China’s finally climbing aboard the emissions-capping train: Just a day after the Environmental Protection Agency announced its proposal for sweeping new regulations on existing power plants, the country announced that it plans to begin limiting its CO2 emissions for the first time. Reuters reports:
China, the world’s biggest emitter, will set a total cap on its CO2 emissions when its next five-year plan comes into force in 2016, He Jiankun, chairman of China’s Advisory Committee on Climate Change, told a conference in Beijing.
Carbon emissions in the coal-reliant economy are likely to continue to grow until 2030, but setting an absolute cap instead of pegging them to the level of economic growth means they will be more tightly regulated and not spiral out of control.
…It is not clear at what level the cap would be set, and a final number is unlikely to be released until China has worked out more details of the five-year plan, possibly sometime next year.
This has the potential to be big news, the ultimate response to the question: “What’s the point of curbing U.S. emissions if China is going to keep polluting?” That argument took on extra significant with the EPA’s action to limit coal, as Ella Chou, a senior research assistant at the Brookings Institution’s China Center, explained to Mother Jones: A decreased demand for coal in the U.S. could conceivably lead to increased exports to China, effectively outsourcing the problem and enabling the country’s crippling addiction to coal.
Vox points out that we’re missing some crucial details regarding China’s plans — and that if emissions peak in 2030, as Jiankun suggests, it probably won’t be enough to avoid significant climate change. And over at the New York Times’ Dot Earth blog, reporter Christopher Buckley has this translation of Jiankun’s statement:
“It’s not the case that the Chinese government has made any decision. This is a suggestion from experts, because now they are exploring how emissions can be controlled in the 13th Five Year Plan…. This is a view of experts; that’s not saying it’s the government’s. I’m not a government official and I don’t represent the government.”

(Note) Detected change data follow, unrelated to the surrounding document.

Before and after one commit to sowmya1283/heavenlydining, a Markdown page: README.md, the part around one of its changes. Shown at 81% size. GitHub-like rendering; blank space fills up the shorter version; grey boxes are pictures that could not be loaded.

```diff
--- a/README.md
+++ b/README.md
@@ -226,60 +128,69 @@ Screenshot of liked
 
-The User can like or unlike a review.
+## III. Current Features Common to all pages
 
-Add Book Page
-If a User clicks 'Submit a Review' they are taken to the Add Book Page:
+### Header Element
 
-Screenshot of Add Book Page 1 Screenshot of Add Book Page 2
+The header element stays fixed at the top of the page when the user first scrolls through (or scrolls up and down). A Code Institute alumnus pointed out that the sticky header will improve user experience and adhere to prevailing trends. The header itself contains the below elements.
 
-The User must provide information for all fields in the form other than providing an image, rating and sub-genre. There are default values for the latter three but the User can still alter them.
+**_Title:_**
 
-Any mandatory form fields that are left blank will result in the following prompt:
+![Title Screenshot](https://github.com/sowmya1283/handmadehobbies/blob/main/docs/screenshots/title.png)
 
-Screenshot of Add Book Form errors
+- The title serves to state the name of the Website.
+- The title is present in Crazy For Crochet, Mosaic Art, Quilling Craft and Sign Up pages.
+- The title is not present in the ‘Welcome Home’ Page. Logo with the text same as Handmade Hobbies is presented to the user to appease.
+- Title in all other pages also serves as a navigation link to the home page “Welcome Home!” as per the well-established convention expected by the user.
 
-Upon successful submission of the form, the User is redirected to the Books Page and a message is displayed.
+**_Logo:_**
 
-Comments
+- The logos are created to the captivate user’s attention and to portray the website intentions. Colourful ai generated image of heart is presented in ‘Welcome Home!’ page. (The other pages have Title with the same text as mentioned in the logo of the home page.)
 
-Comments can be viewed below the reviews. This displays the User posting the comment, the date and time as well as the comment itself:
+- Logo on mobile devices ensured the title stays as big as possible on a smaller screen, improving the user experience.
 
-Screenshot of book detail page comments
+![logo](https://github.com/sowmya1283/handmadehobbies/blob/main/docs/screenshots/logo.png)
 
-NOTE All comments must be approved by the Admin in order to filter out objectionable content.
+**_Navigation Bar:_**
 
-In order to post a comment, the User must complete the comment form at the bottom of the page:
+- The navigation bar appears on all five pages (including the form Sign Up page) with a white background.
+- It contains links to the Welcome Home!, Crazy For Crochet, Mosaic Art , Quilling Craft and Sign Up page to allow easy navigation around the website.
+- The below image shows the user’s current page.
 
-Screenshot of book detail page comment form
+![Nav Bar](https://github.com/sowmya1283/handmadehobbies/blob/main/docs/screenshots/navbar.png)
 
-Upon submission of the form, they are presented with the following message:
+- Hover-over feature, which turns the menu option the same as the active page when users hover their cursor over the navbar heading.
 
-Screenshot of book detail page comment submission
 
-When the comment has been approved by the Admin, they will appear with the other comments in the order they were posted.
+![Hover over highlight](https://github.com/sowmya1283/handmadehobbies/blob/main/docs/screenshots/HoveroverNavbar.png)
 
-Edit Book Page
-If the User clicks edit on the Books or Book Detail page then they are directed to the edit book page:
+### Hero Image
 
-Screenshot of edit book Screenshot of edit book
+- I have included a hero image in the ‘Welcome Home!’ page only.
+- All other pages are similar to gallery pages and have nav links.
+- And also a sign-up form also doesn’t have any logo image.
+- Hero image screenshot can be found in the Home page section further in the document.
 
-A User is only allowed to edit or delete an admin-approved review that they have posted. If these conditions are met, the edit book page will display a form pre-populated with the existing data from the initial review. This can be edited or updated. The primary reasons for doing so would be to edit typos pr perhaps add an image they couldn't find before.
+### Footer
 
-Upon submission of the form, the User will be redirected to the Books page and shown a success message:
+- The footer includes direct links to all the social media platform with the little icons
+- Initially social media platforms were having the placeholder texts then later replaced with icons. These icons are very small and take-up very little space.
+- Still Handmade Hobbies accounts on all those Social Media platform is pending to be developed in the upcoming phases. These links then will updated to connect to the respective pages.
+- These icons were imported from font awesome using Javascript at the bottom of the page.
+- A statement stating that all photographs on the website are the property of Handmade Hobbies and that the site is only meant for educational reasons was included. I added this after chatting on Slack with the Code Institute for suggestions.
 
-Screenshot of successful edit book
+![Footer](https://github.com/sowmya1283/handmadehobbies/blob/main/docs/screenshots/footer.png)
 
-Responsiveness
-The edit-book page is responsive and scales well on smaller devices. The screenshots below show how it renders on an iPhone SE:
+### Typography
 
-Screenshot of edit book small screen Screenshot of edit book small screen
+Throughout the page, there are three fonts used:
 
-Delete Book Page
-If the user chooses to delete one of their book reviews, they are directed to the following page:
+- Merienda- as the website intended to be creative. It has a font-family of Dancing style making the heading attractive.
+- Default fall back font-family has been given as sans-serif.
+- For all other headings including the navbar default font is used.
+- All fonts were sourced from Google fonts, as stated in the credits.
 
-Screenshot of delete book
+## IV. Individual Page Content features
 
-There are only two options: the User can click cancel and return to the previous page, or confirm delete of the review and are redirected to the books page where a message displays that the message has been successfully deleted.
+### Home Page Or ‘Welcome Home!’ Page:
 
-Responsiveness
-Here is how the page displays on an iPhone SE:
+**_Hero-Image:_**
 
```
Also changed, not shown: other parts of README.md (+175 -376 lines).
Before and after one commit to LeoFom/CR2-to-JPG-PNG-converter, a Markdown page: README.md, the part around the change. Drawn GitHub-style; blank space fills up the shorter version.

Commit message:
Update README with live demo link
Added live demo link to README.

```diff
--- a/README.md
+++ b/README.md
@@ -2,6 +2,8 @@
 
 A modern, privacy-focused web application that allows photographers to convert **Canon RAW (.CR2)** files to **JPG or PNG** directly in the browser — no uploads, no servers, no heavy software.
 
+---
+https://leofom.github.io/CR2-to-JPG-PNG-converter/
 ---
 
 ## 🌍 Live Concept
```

But others are seeing the intention as a positive sign — and potentially even a game changer — for global climate negotiations. “The China-US one is a key trust relationship (in climate talks),” John Connor, CEO of the Melbourne-based Climate Institute, told Reuters. ”If they are rising above that it sends a very powerful signal to the rest of the world to get serious.”